=== Work task ===
The answer must be every line of the records below that contains the word "left".
** Opening Records shown block **
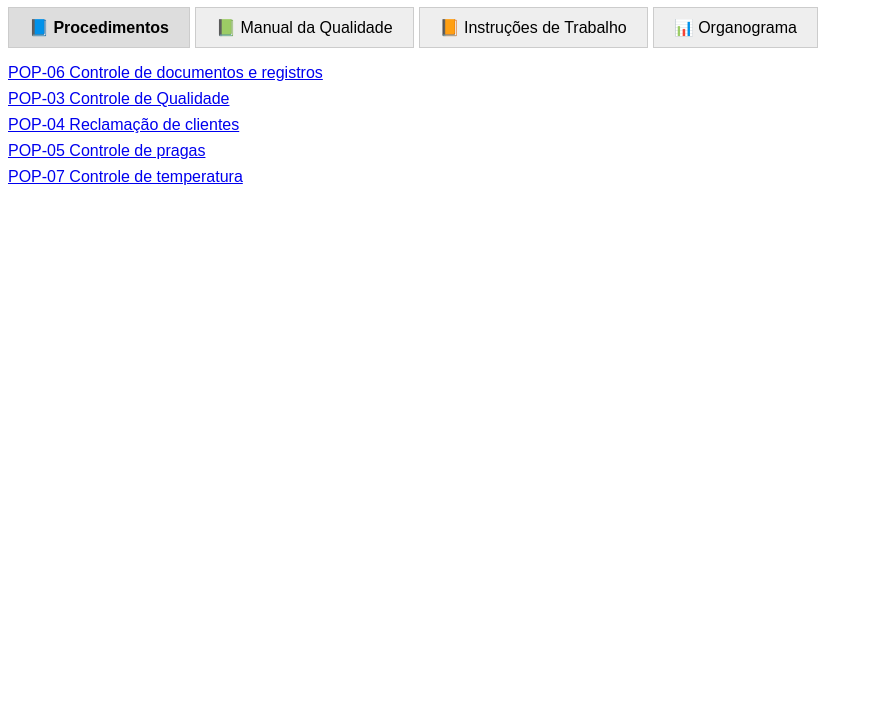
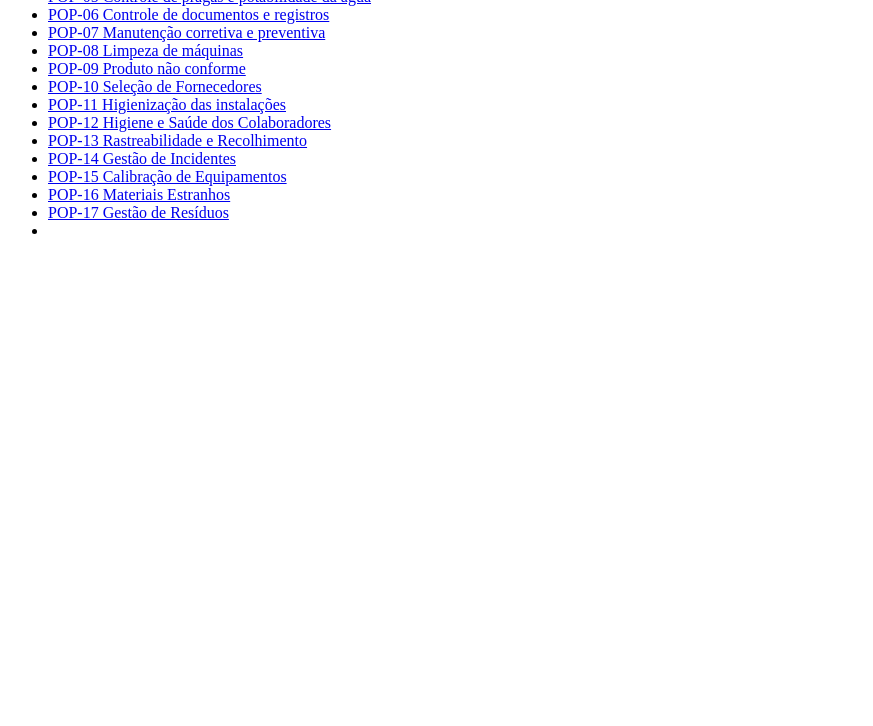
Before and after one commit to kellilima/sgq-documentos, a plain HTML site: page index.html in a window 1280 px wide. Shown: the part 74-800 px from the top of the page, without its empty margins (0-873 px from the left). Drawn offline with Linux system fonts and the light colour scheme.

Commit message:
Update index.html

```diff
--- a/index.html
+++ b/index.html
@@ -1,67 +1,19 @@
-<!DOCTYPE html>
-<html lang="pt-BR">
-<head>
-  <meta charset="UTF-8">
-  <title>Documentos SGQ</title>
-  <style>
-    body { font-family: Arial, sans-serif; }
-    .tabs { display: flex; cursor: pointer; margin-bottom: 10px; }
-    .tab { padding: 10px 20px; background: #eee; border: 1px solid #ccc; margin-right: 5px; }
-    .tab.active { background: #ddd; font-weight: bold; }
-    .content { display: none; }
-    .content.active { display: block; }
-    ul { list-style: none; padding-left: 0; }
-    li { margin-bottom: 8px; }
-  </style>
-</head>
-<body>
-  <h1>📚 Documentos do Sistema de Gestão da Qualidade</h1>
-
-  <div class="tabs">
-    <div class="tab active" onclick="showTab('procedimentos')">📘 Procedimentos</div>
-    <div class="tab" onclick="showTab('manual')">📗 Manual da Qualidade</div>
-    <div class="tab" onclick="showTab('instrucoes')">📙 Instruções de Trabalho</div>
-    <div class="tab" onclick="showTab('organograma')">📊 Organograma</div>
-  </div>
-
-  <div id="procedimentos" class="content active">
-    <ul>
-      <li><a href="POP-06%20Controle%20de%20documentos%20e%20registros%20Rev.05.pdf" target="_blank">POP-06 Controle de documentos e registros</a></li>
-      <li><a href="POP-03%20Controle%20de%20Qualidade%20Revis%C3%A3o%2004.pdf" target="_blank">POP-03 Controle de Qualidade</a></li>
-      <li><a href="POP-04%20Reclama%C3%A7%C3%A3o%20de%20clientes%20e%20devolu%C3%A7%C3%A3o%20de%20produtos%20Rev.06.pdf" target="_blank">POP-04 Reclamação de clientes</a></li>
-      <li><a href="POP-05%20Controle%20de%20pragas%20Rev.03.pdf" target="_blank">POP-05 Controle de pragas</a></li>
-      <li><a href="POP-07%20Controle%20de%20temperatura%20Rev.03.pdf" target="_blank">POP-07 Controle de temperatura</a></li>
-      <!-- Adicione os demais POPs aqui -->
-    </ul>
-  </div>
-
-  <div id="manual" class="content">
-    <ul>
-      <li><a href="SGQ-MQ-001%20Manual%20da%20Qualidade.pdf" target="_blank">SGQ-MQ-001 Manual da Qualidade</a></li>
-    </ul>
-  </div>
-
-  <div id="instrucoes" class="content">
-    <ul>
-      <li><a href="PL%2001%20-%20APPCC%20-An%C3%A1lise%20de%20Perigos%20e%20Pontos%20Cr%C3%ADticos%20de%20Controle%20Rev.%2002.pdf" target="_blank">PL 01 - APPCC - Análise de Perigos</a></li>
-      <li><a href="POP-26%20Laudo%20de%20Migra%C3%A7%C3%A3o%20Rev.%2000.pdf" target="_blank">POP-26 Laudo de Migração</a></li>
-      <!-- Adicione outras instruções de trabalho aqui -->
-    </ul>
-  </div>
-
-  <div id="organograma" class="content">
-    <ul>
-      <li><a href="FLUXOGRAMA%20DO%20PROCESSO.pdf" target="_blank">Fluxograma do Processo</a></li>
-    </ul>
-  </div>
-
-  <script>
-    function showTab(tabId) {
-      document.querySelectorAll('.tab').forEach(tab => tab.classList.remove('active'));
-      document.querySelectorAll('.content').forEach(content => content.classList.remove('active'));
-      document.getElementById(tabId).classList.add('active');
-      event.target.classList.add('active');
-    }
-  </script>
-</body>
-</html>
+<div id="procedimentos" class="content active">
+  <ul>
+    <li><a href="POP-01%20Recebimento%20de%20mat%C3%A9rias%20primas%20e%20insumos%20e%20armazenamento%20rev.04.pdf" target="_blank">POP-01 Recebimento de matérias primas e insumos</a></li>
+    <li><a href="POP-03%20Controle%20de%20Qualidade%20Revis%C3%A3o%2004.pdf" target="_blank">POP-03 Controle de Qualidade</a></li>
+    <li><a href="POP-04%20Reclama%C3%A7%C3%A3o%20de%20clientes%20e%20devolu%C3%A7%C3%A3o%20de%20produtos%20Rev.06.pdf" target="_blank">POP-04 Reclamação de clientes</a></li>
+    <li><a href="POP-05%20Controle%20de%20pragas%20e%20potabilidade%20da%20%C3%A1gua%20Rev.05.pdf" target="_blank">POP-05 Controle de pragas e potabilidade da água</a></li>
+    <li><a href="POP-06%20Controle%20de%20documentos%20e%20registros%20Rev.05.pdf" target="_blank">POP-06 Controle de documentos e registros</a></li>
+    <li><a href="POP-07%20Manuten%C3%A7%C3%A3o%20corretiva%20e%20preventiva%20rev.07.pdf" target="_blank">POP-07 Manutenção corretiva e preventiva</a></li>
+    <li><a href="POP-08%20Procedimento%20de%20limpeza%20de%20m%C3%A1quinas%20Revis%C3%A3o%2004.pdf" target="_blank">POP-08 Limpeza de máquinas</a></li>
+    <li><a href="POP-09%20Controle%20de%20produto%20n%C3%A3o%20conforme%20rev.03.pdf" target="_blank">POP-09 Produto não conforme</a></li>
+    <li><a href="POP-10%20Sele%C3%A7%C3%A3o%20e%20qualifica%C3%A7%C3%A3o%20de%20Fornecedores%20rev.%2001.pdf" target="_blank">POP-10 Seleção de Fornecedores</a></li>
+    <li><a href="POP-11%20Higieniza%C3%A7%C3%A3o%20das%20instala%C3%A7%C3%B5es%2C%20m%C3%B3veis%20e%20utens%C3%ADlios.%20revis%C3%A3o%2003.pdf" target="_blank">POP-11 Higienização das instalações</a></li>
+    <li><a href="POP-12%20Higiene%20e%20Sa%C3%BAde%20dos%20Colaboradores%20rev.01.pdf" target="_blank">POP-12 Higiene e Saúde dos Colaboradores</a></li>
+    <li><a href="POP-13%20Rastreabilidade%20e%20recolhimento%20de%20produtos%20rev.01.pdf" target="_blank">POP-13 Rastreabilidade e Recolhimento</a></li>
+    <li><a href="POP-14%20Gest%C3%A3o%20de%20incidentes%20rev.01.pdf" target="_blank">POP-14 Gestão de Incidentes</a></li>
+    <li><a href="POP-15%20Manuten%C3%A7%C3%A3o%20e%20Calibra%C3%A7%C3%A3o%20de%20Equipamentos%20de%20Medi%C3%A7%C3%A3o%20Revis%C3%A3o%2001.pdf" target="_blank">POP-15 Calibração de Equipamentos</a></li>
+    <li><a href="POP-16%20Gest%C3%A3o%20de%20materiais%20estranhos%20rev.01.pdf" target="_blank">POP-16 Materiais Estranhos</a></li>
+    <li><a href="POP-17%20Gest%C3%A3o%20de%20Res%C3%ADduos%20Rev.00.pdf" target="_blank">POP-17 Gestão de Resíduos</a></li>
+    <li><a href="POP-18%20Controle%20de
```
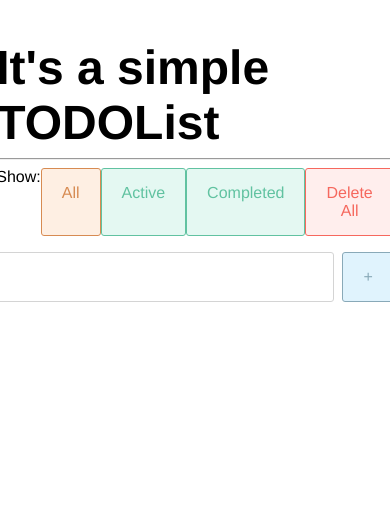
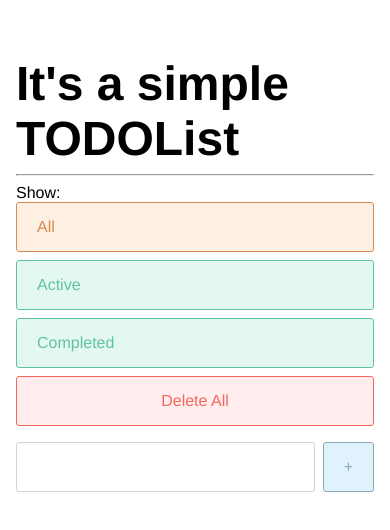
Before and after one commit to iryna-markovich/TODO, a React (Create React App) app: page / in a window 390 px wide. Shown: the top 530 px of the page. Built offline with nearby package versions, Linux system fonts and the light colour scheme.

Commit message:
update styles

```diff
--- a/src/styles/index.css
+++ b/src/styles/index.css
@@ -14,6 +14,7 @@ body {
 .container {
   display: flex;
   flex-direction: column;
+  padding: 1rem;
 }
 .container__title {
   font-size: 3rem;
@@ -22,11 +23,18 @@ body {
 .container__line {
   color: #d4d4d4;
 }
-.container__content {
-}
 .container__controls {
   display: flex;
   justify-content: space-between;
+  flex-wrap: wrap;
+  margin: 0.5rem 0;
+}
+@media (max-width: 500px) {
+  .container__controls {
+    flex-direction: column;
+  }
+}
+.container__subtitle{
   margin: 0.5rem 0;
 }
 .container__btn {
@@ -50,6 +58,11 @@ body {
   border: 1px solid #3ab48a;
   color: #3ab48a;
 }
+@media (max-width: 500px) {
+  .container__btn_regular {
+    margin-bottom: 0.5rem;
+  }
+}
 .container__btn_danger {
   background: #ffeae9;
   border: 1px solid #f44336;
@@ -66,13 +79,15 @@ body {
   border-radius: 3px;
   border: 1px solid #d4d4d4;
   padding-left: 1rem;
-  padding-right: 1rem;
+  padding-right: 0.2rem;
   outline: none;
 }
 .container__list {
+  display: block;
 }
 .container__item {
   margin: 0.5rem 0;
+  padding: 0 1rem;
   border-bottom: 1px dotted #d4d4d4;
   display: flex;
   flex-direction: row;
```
** Closing Records shown block **
=== The completed task ===
Before and after one commit to kellilima/sgq-documentos, a plain HTML site: page index.html in a window 1280 px wide. Shown: the part 74-800 px from the top of the page, without its empty margins (0-873 px from the left). Drawn offline with Linux system fonts and the light colour scheme.
-    ul { list-style: none; padding-left: 0; }
   padding-left: 1rem;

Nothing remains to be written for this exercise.